Requirement
Exactly as written, retype all of the records that come next.

Extracted entries
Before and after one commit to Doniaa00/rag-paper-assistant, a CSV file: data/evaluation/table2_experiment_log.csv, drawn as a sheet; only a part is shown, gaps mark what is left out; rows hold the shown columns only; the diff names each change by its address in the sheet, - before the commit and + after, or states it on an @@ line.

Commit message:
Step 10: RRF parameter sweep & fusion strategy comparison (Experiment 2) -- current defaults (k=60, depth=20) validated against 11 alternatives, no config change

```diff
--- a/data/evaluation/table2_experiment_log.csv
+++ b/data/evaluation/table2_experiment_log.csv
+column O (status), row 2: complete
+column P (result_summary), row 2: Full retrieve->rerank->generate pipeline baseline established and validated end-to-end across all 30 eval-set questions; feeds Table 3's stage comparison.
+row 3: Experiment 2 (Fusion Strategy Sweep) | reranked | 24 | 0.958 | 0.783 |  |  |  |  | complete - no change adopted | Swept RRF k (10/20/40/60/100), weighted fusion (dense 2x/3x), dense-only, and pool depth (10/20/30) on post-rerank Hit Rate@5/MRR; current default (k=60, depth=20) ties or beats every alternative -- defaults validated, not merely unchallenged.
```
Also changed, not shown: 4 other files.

Output for this exercise
Before and after one commit to Doniaa00/rag-paper-assistant, a CSV file: data/evaluation/table2_experiment_log.csv, drawn as a sheet; only a part is shown, gaps mark what is left out; rows hold the shown columns only; the diff names each change by its address in the sheet, - before the commit and + after, or states it on an @@ line.

Commit message:
Step 10: RRF parameter sweep & fusion strategy comparison (Experiment 2) -- current defaults (k=60, depth=20) validated against 11 alternatives, no config change

```diff
--- a/data/evaluation/table2_experiment_log.csv
+++ b/data/evaluation/table2_experiment_log.csv
+column O (status), row 2: complete
+column P (result_summary), row 2: Full retrieve->rerank->generate pipeline baseline established and validated end-to-end across all 30 eval-set questions; feeds Table 3's stage comparison.
+row 3: Experiment 2 (Fusion Strategy Sweep) | reranked | 24 | 0.958 | 0.783 |  |  |  |  | complete - no change adopted | Swept RRF k (10/20/40/60/100), weighted fusion (dense 2x/3x), dense-only, and pool depth (10/20/30) on post-rerank Hit Rate@5/MRR; current default (k=60, depth=20) ties or beats every alternative -- defaults validated, not merely unchallenged.
```
Also changed, not shown: 4 other files.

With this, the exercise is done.